Employees often turn to their leaders for inspiration, guidance, coaching, and help reaching their goals. But that probably seems like a struggle to accomplish if you’ve found yourself with a remote workforce. Face-to-face interactions are the go-to way to communicate in today’s world, but with an adjusted approach, leading virtually can have the same outcome as leading in-person.
Whether it’s via email, chat, or video conference, communicating remotely has its challenges. Your tone, intention, body language, instruction, and feedback can become lost in translation. To combat this:
• Be clear and concise. Give your employees the details and directions they need to complete their daily tasks. Don’t be coy or ambiguous.
• Evenly space your communications. Meetings can be seen as micromanagement, but too few communications could lead to a loss of productivity and engagement. Find the right balance for your team members.
• Use the right tools. We’ve all seen the meme about surviving a meeting that could have been an email. Don’t fall into that trap. Set expectations for how chat, email, and video conferences should be used and what content is most appropriate for each tool.
• Encourage collaboration. It’s easy for employees to feel alone when they're working from home. Promote working together and jump in yourself. Leading by example is a great way to get your team members onboard.
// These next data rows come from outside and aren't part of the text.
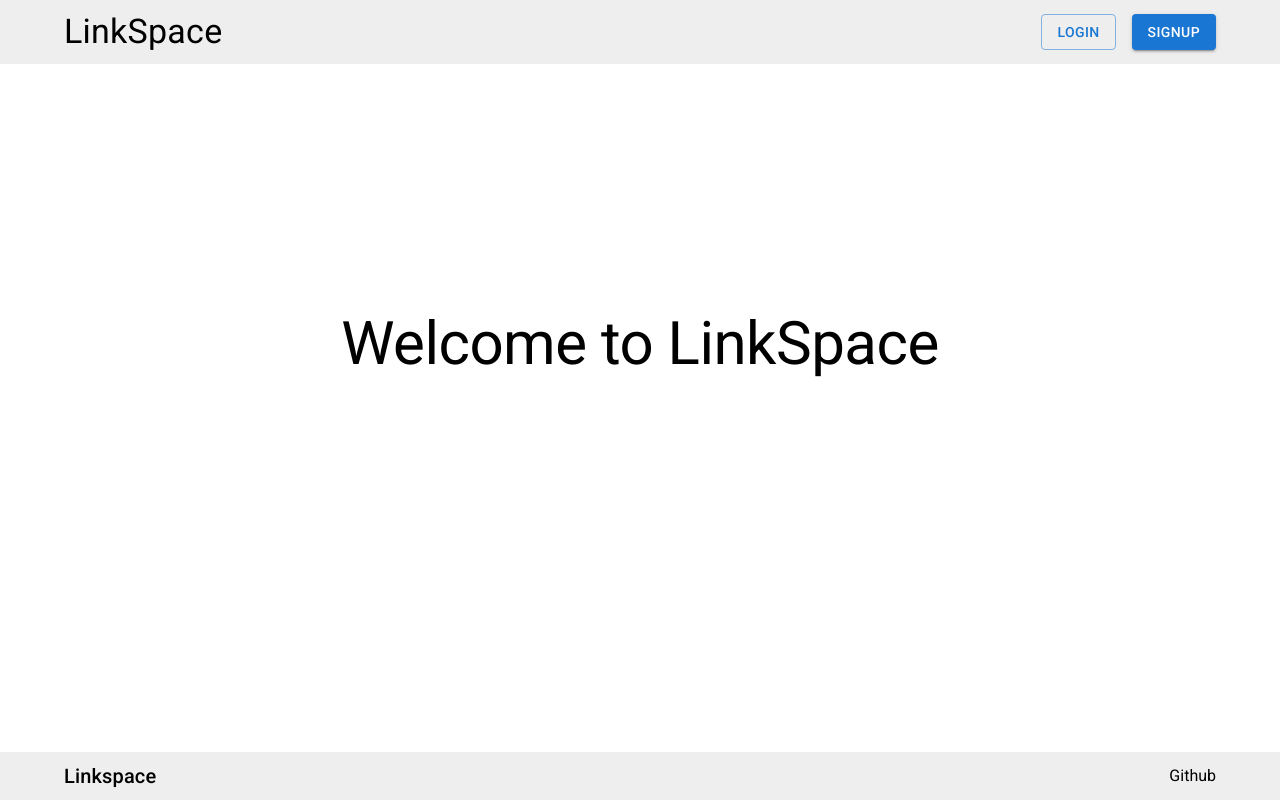
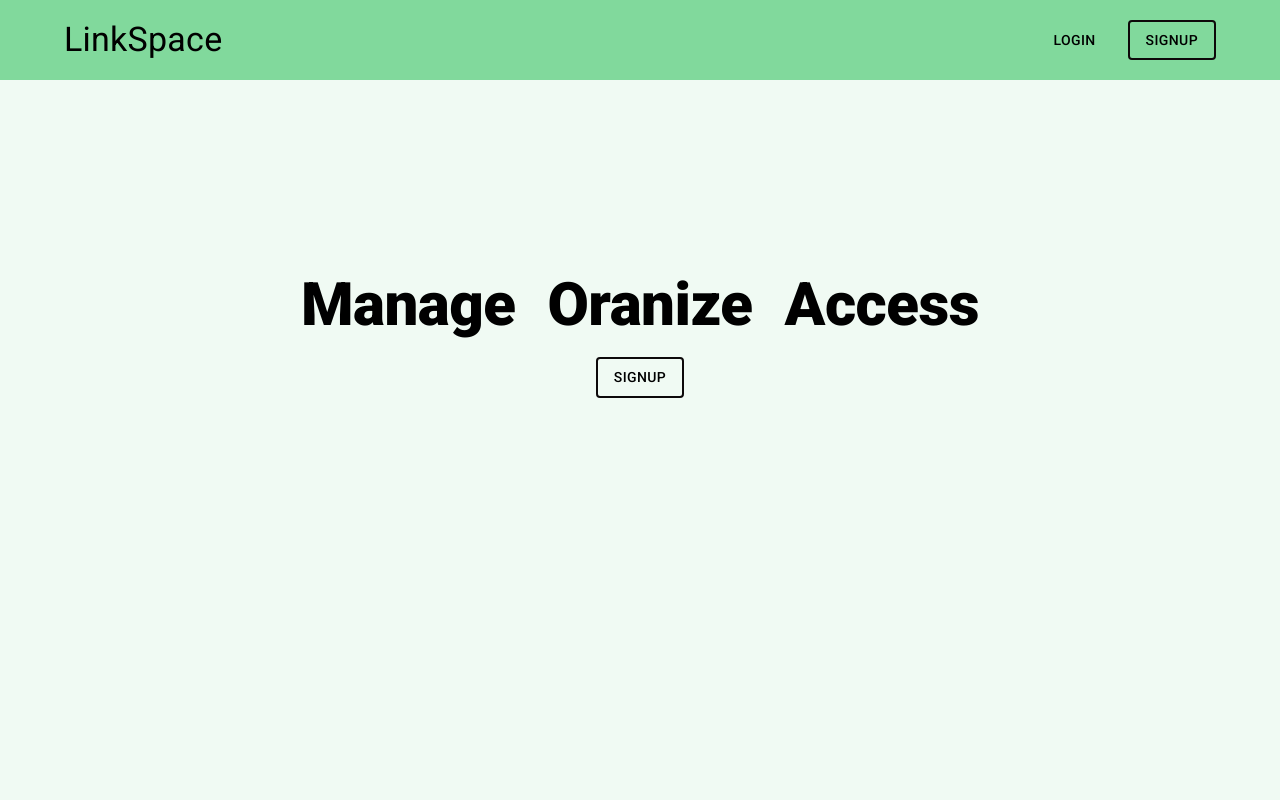
Before and after one commit to MahendraDani/Linkspace, a React (Vite) app in the folder client/: page / in a window 1280 px wide. Built offline with nearby package versions, Linux system fonts and the light colour scheme.

Commit message:
feat : created simple landing page

```diff
--- a/client/src/App.jsx
+++ b/client/src/App.jsx
@@ -4,10 +4,12 @@ import Signup from "./pages/Signup";
 import Login from "./pages/Login";
 import Dashboard from "./pages/Dashboard";
 import Home from "./pages/Home";
+import { Box } from "@mui/material";
 
 function App() {
   return (
     <>
+      <Box>
         <BrowserRouter>
           <Routes>
             <Route path="/" element={<Home />} />
@@ -16,6 +18,7 @@ function App() {
             <Route path="/dashboard" element={<Dashboard />} />
           </Routes>
         </BrowserRouter>
+      </Box>
     </>
   );
 }
--- a/client/src/index.css
+++ b/client/src/index.css
@@ -8,5 +8,4 @@ body{
   padding: 0;
   box-sizing: border-box;
   font-family: 'Roboto', sans-serif;
-
 }
--- a/client/src/layout/DashNavbar.jsx
+++ b/client/src/layout/DashNavbar.jsx
@@ -109,7 +109,6 @@ const DashNavbar = () => {
         p: 1,
         px: { md: 10 },
         bgcolor: "#81D99C",
-        top: 0,
         mb: 4,
       }}
     >
--- a/client/src/layout/Navbar.jsx
+++ b/client/src/layout/Navbar.jsx
@@ -5,7 +5,7 @@ import { Link } from "react-router-dom";
 const Navbar = () => {
   return (
     <div>
-      <Box sx={{ backgroundColor: "#eee" }}>
+      <Box sx={{ bgcolor: "#81D99C", p: 1 }}>
         <Container
           sx={{
             height: "4rem",
@@ -25,10 +25,24 @@ const Navbar = () => {
             }}
           >
             <Link to={"/login"}>
-              <Button variant="outlined">Login</Button>
+              <Button variant="standard">Login</Button>
             </Link>
             <Link to={"/signup"}>
-              <Button variant="contained">Signup</Button>
+              <Button
+                variant="contained"
+                disableElevation
+                sx={{
+                  border: "2px solid #0D090A",
+                  bgcolor: "transparent",
+                  color: "black",
+                  ":hover": {
+                    bgcolor: "#0D090A",
+                    color: "white",
+                  },
+                }}
+              >
+                Signup
+              </Button>
             </Link>
           </Box>
         </Container>
--- a/client/src/pages/Home.jsx
+++ b/client/src/pages/Home.jsx
@@ -1,17 +1,103 @@
 import React from "react";
 import Navbar from "../layout/Navbar";
 import Footer from "../layout/Footer";
-import { Typography, Box } from "@mui/material";
+import { Typography, Box, Stack, Button } from "@mui/material";
+import { Link } from "react-router-dom";
 
 const Home = () => {
   return (
-    <div>
+    // #F0FAF3
+    <Box sx={{ bgcolor: "#F0FAF3", minHeight: "100vh" }}>
       <Navbar />
-      <Box sx={{ height: "35rem", display: "grid", placeContent: "center" }}>
-        <Typography variant="h2">Welcome to LinkSpace</Typography>
+      <Box
+        sx={{
+          height: { md: "31.7rem", xs: "30.8rem" },
+          display: "flex",
+          justifyContent: "center",
+          alignItems: "center",
+          flexDirection: "column",
+          gap: 2,
+        }}
+      >
+        <Stack
+          sx={{
+            display: { xs: "none", md: "flex" },
+            justifyContent: "center",
+            alignItems: "center",
+            flexDirection: "column",
+            gap: 2,
+          }}
+        >
+          <Stack direction={"row"} gap={4}>
+            <Typography variant="h2" sx={{ fontWeight: "900" }}>
+              Manage
+            </Typography>
+            <Typography variant="h2" sx={{ fontWeight: "900" }}>
+              Oranize
+            </Typography>
+            <Typography variant="h2" sx={{ fontWeight: "900" }}>
+              Access
+            </Typography>
+          </Stack>
+          <Link to={"/signup"}>
+            <Button
+              variant="contained"
+              disableElevation
+              sx={{
+                border: "2px solid #0D090A",
+                bgcolor: "transparent",
+                color: "black",
+                ":hover": {
+                  bgcolor: "#0D090A",
+                  color: "white",
+                },
+              }}
+            >
+              Signup
+            </Button>
+          </Link>
+        </Stack>
+        {/* Only for mobile screens */}
+        <Stack
+          sx={{
+            justifyContent: "center",
+            alignItems: "center",
+            flexDirection: "column",
+            gap: 2,
+            display: { xs: "flex", md: "none" },
+          }}
+        >
+          <Stack direction={"row"} gap={1}>
+            <Typography variant="h4" sx={{ fontWeight: "900" }}>
+              Manage
+            </Typography>
+            <Typography variant="h4" sx={{ fontWeight: "900" }}>
+              Oranize
+            </Typography>
+            <Typography variant="h4" sx={{ fontWeight: "900" }}>
+              Access
+            </Typography>
+          </Stack>
+          <Link to={"/signup"}>
+            <Button
+              variant="contained"
+              disableElevation
+              sx={{
+                border: "2px solid #0D090A",
+                bgcolor: "transparent",
+                color: "black",
+                ":hover": {
+                  bgcolor: "#0D090A",
+                  color: "white",
+                },
+              }}
+            >
+              Signup
+            </Button>
+          </Link>
+        </Stack>
       </Box>
-      <Footer />
-    </div>
+    </Box>
   );
 };
 
```
Lines whose indentation alone changed are shown as unchanged.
Being aware of and appropriately expressing your emotions is as important remotely as it is in person. A leader with high emotional intelligence (EQ) knows how to handle their emotions and in turn fosters environments where employees can take risks, share ideas, and voice their opinions.
Leaders set the tone for their organization, so having high EQ helps them develop stronger relationships among peers and employees. These relationships are most important because they improve culture, collaboration, and engagement levels in your organization and on your team.
Staying on top of and constantly developing your EQ makes you better at tackling tough challenges and could inspire your team to want to be better at these skills too.
Tied in with EQ is empathy. Showing empathy helps foster trust, which in turn builds stronger relationships.
Technology hurdles, isolation, and communication struggles can negatively affect workers, so pay attention to verbal and nonverbal cues.
If you see an employee struggling, have a one-on-one meeting with them and build on your conversation. Listen to what they are saying and ask how you can help. Facilitating their needs and providing them with the tools to do their job shows great empathy and will help them feel encouraged, enabled, and ready to do the work.
Just like in the office, you and your team will need to stay on task. To do this:
• Set up realistic expectations for yourself and your team. Realize that there may be more distractions while working remotely and account for this when setting expectations.
• Set up a schedule or use a project management tool. This helps people to stay on task, see deadlines, and track their workload. This transparency allows everyone to see what’s going on so that no one is overloaded or overwhelmed.
• Already have some tools? Use them! Share documents on your storage site, chat via instant message, have virtual happy hours. These tools are resources that can help your team dynamic and make everyone feel more connected.
For even more insights on virtual leadership, listen to our on-demand webinar here.